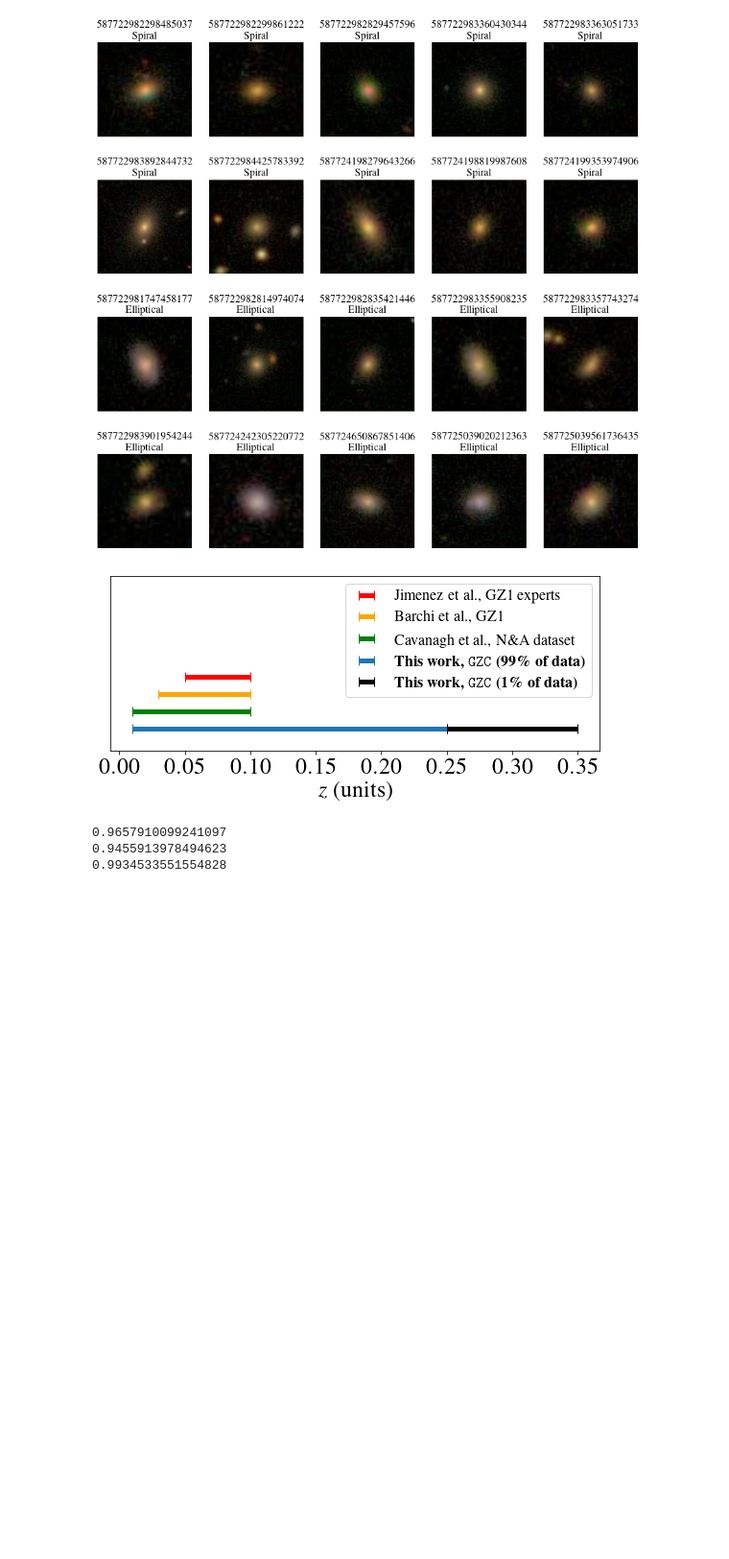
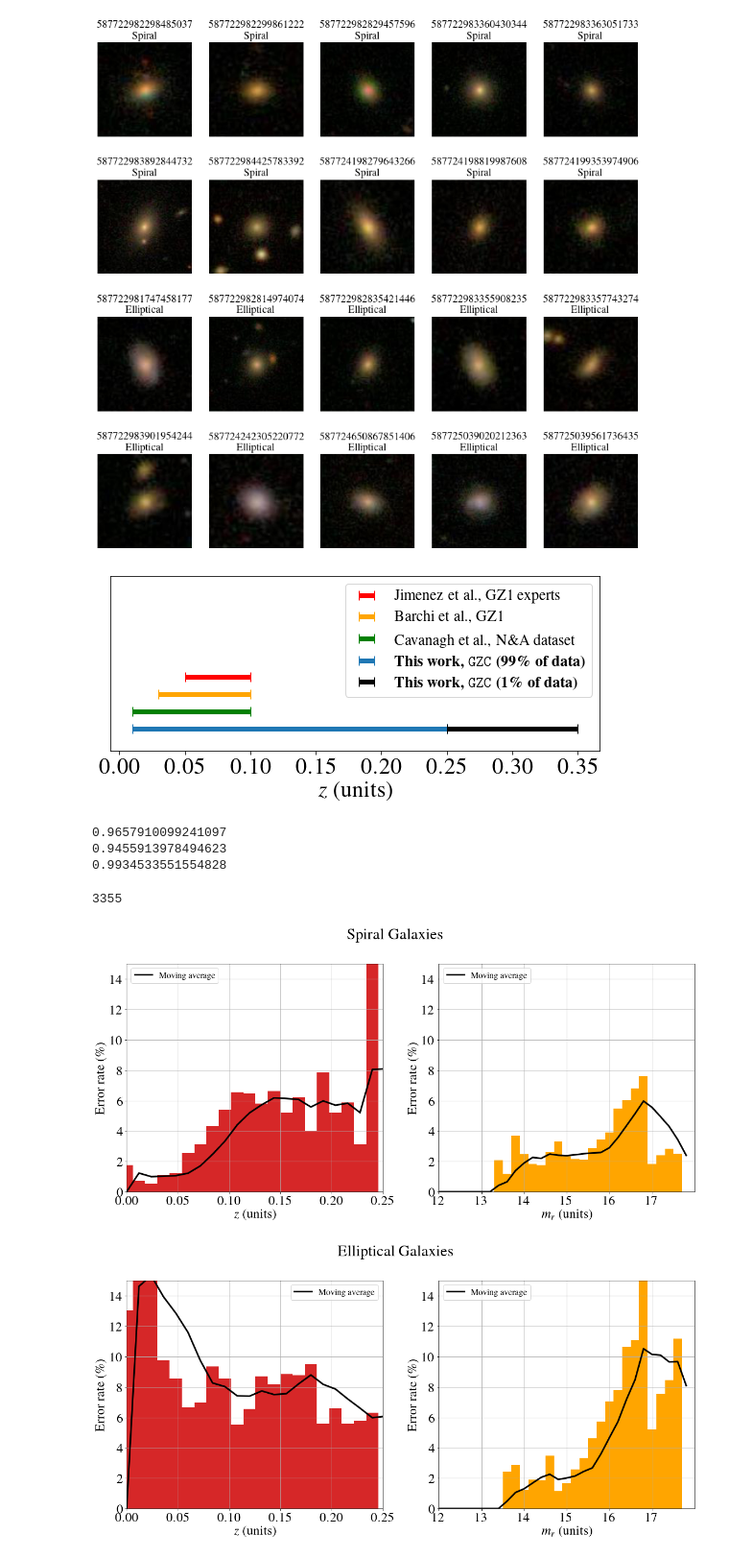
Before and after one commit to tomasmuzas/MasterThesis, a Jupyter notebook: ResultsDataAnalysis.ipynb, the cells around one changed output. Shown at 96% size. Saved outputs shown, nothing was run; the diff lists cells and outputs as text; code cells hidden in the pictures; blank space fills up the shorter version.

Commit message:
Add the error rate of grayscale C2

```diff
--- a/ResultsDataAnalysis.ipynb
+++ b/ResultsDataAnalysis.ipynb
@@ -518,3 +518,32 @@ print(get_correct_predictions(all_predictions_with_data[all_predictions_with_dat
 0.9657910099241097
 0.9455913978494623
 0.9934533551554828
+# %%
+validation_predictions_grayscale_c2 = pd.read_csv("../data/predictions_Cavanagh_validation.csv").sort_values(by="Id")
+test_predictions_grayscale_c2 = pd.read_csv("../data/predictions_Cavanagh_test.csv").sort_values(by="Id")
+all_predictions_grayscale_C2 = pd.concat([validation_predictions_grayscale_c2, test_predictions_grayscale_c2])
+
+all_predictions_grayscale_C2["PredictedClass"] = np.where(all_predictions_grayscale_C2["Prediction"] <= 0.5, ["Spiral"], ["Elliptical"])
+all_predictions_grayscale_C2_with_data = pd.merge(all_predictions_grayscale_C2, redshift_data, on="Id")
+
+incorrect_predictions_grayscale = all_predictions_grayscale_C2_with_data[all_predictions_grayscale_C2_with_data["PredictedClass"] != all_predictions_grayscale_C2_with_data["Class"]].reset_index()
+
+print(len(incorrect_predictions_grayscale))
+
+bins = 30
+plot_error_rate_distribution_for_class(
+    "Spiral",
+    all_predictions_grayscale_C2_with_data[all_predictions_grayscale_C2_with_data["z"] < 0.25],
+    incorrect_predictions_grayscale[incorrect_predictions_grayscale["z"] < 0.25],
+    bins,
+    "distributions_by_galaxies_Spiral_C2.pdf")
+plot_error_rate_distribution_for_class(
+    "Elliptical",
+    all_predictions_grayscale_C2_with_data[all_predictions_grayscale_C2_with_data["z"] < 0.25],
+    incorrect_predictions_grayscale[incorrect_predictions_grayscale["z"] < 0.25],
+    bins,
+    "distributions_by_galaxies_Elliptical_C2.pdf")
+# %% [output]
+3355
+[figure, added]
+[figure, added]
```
▬▬▬▬▬▬▬▬▬▬
(TASK INSTRUCTIONS): For the entries shown above, tally every line containing the word "ResultsDataAnalysis". Report the tally and nothing else.

(EXERCISE ANSWER): 3